• [How to complete this task]:
Report all lines of the records that contain "tutorial".

(Data items)
----------------------------------------
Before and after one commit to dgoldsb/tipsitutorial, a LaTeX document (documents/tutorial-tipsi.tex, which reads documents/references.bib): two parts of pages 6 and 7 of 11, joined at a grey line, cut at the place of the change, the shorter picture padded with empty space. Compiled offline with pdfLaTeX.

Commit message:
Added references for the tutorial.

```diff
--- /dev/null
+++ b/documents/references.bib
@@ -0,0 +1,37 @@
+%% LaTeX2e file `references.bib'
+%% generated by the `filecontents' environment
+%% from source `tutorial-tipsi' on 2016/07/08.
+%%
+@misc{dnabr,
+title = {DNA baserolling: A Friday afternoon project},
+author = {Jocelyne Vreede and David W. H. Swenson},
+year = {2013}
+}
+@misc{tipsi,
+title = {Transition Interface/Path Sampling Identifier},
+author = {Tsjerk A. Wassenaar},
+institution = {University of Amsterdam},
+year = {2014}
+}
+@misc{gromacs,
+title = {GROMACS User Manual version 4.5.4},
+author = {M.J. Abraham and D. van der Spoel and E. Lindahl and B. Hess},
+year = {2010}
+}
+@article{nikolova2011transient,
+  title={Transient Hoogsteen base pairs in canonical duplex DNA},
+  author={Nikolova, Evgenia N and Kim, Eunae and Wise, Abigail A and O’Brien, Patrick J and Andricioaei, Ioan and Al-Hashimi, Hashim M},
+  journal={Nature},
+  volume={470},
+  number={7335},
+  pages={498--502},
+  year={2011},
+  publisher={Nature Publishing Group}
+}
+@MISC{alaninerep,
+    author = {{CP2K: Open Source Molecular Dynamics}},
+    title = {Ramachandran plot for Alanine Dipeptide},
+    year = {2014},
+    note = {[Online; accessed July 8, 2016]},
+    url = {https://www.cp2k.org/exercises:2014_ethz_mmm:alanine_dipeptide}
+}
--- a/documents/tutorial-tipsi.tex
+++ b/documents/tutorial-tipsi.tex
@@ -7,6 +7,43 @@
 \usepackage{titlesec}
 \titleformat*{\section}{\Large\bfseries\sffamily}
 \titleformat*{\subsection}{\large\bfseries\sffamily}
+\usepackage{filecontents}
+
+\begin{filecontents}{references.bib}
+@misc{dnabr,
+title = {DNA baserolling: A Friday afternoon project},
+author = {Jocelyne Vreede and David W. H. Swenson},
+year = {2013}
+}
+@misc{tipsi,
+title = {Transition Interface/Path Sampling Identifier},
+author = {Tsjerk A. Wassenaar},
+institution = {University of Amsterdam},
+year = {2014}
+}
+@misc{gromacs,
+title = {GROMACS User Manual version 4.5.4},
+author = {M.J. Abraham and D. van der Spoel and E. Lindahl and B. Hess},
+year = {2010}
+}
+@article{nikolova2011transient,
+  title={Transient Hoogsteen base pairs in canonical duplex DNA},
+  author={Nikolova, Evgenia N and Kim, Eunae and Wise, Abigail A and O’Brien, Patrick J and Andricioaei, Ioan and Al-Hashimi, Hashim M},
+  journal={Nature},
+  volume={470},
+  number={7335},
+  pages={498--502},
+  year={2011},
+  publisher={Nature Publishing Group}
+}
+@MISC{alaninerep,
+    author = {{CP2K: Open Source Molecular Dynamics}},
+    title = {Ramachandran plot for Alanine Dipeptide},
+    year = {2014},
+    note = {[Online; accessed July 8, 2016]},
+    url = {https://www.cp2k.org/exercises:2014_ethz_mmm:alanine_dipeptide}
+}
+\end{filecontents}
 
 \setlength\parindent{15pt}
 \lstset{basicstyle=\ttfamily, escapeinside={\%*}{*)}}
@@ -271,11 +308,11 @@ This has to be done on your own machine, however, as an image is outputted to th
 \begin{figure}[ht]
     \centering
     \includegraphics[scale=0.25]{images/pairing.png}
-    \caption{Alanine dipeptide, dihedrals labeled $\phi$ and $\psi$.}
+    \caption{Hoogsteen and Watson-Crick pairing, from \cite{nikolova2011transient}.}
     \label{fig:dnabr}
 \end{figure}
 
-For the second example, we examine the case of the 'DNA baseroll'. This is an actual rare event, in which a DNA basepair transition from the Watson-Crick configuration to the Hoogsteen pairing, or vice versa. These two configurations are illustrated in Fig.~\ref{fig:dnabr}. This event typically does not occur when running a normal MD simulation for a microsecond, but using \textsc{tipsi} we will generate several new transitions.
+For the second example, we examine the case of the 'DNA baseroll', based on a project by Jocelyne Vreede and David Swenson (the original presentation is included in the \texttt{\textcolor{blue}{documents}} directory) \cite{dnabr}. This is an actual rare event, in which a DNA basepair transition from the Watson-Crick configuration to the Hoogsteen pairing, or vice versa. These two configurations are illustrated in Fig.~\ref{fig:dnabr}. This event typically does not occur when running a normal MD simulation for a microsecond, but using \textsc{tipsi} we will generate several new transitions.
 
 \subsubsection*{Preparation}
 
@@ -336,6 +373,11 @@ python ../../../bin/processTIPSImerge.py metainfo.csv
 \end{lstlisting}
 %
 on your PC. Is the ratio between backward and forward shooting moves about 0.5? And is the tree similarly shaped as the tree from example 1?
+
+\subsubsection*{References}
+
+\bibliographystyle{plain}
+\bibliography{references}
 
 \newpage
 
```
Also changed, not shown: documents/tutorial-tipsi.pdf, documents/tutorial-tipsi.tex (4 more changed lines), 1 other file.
----------------------------------------
• [Solution for this exercise]:
Before and after one commit to dgoldsb/tipsitutorial, a LaTeX document (documents/tutorial-tipsi.tex, which reads documents/references.bib): two parts of pages 6 and 7 of 11, joined at a grey line, cut at the place of the change, the shorter picture padded with empty space. Compiled offline with pdfLaTeX.
Added references for the tutorial.
+%% from source `tutorial-tipsi' on 2016/07/08.
--- a/documents/tutorial-tipsi.tex
+++ b/documents/tutorial-tipsi.tex
Also changed, not shown: documents/tutorial-tipsi.pdf, documents/tutorial-tipsi.tex (4 more changed lines), 1 other file.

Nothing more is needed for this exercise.